*** DATA FOR THIS TASK ***

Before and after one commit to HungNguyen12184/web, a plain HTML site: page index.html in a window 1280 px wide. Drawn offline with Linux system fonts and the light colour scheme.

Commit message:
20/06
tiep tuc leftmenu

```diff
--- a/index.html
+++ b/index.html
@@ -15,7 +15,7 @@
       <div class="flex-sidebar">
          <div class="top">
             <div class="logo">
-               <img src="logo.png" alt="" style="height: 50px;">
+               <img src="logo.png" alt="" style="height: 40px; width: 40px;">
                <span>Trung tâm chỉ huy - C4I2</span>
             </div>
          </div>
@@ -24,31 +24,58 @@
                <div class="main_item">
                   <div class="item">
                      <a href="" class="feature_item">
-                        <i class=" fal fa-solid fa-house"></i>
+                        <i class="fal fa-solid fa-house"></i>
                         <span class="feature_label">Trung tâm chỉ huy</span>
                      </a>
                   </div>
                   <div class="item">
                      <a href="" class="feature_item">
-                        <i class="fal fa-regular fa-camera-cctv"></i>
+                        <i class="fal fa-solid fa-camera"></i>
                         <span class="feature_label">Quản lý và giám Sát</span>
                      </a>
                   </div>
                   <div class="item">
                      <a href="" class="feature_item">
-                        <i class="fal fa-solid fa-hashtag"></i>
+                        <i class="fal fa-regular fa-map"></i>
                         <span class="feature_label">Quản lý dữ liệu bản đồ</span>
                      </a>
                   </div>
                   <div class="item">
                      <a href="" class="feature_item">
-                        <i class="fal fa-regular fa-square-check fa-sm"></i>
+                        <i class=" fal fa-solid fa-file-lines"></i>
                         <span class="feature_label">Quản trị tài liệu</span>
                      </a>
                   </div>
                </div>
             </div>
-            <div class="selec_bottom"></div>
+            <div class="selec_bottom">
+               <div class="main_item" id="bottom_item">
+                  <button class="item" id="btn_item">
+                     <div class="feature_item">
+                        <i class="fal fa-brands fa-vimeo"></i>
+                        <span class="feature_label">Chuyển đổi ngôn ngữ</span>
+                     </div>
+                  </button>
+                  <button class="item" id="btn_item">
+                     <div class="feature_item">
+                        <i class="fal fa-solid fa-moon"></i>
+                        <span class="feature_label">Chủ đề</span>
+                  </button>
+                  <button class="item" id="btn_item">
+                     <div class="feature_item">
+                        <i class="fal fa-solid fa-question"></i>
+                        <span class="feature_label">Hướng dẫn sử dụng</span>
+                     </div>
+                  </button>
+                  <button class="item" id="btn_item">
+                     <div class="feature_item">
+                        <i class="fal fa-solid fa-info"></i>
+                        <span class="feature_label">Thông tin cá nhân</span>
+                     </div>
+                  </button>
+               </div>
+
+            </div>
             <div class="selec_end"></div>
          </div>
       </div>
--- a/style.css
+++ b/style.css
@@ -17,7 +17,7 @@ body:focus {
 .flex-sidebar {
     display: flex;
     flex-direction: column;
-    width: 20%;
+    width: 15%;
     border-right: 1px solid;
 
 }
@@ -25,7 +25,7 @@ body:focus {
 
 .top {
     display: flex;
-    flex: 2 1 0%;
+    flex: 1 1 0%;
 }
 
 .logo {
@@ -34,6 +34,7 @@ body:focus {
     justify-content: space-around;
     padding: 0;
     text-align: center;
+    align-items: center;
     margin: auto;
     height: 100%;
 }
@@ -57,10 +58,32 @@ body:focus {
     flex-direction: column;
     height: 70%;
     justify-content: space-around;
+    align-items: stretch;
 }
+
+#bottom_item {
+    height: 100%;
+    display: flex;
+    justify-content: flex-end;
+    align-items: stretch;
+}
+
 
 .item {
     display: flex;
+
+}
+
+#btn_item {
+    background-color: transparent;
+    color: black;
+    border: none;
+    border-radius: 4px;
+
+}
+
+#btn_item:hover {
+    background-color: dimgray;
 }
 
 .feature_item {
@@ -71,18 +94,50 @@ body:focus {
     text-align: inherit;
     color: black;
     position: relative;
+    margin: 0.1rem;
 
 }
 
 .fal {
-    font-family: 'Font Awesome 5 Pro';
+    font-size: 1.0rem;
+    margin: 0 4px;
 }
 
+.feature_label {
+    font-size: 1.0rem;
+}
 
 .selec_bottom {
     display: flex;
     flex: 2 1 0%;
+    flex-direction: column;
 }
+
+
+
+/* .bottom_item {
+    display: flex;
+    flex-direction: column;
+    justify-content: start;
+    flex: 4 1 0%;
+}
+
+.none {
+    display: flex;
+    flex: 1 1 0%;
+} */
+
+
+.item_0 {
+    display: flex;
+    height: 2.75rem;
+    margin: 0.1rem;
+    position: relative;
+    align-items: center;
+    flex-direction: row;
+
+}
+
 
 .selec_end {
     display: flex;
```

*** End of DATA FOR THIS TASK ***

### WHAT IS REQUIRED
The entries above must be output exactly, with every line preserved.

### RESULT OF THIS EXERCISE
Before and after one commit to HungNguyen12184/web, a plain HTML site: page index.html in a window 1280 px wide. Drawn offline with Linux system fonts and the light colour scheme.

Commit message:
20/06
tiep tuc leftmenu

```diff
--- a/index.html
+++ b/index.html
@@ -15,7 +15,7 @@
       <div class="flex-sidebar">
          <div class="top">
             <div class="logo">
-               <img src="logo.png" alt="" style="height: 50px;">
+               <img src="logo.png" alt="" style="height: 40px; width: 40px;">
                <span>Trung tâm chỉ huy - C4I2</span>
             </div>
          </div>
@@ -24,31 +24,58 @@
                <div class="main_item">
                   <div class="item">
                      <a href="" class="feature_item">
-                        <i class=" fal fa-solid fa-house"></i>
+                        <i class="fal fa-solid fa-house"></i>
                         <span class="feature_label">Trung tâm chỉ huy</span>
                      </a>
                   </div>
                   <div class="item">
                      <a href="" class="feature_item">
-                        <i class="fal fa-regular fa-camera-cctv"></i>
+                        <i class="fal fa-solid fa-camera"></i>
                         <span class="feature_label">Quản lý và giám Sát</span>
                      </a>
                   </div>
                   <div class="item">
                      <a href="" class="feature_item">
-                        <i class="fal fa-solid fa-hashtag"></i>
+                        <i class="fal fa-regular fa-map"></i>
                         <span class="feature_label">Quản lý dữ liệu bản đồ</span>
                      </a>
                   </div>
                   <div class="item">
                      <a href="" class="feature_item">
-                        <i class="fal fa-regular fa-square-check fa-sm"></i>
+                        <i class=" fal fa-solid fa-file-lines"></i>
                         <span class="feature_label">Quản trị tài liệu</span>
                      </a>
                   </div>
                </div>
             </div>
-            <div class="selec_bottom"></div>
+            <div class="selec_bottom">
+               <div class="main_item" id="bottom_item">
+                  <button class="item" id="btn_item">
+                     <div class="feature_item">
+                        <i class="fal fa-brands fa-vimeo"></i>
+                        <span class="feature_label">Chuyển đổi ngôn ngữ</span>
+                     </div>
+                  </button>
+                  <button class="item" id="btn_item">
+                     <div class="feature_item">
+                        <i class="fal fa-solid fa-moon"></i>
+                        <span class="feature_label">Chủ đề</span>
+                  </button>
+                  <button class="item" id="btn_item">
+                     <div class="feature_item">
+                        <i class="fal fa-solid fa-question"></i>
+                        <span class="feature_label">Hướng dẫn sử dụng</span>
+                     </div>
+                  </button>
+                  <button class="item" id="btn_item">
+                     <div class="feature_item">
+                        <i class="fal fa-solid fa-info"></i>
+                        <span class="feature_label">Thông tin cá nhân</span>
+                     </div>
+                  </button>
+               </div>
+
+            </div>
             <div class="selec_end"></div>
          </div>
       </div>
--- a/style.css
+++ b/style.css
@@ -17,7 +17,7 @@ body:focus {
 .flex-sidebar {
     display: flex;
     flex-direction: column;
-    width: 20%;
+    width: 15%;
     border-right: 1px solid;
 
 }
@@ -25,7 +25,7 @@ body:focus {
 
 .top {
     display: flex;
-    flex: 2 1 0%;
+    flex: 1 1 0%;
 }
 
 .logo {
@@ -34,6 +34,7 @@ body:focus {
     justify-content: space-around;
     padding: 0;
     text-align: center;
+    align-items: center;
     margin: auto;
     height: 100%;
 }
@@ -57,10 +58,32 @@ body:focus {
     flex-direction: column;
     height: 70%;
     justify-content: space-around;
+    align-items: stretch;
 }
+
+#bottom_item {
+    height: 100%;
+    display: flex;
+    justify-content: flex-end;
+    align-items: stretch;
+}
+
 
 .item {
     display: flex;
+
+}
+
+#btn_item {
+    background-color: transparent;
+    color: black;
+    border: none;
+    border-radius: 4px;
+
+}
+
+#btn_item:hover {
+    background-color: dimgray;
 }
 
 .feature_item {
@@ -71,18 +94,50 @@ body:focus {
     text-align: inherit;
     color: black;
     position: relative;
+    margin: 0.1rem;
 
 }
 
 .fal {
-    font-family: 'Font Awesome 5 Pro';
+    font-size: 1.0rem;
+    margin: 0 4px;
 }
 
+.feature_label {
+    font-size: 1.0rem;
+}
 
 .selec_bottom {
     display: flex;
     flex: 2 1 0%;
+    flex-direction: column;
 }
+
+
+
+/* .bottom_item {
+    display: flex;
+    flex-direction: column;
+    justify-content: start;
+    flex: 4 1 0%;
+}
+
+.none {
+    display: flex;
+    flex: 1 1 0%;
+} */
+
+
+.item_0 {
+    display: flex;
+    height: 2.75rem;
+    margin: 0.1rem;
+    position: relative;
+    align-items: center;
+    flex-direction: row;
+
+}
+
 
 .selec_end {
     display: flex;
```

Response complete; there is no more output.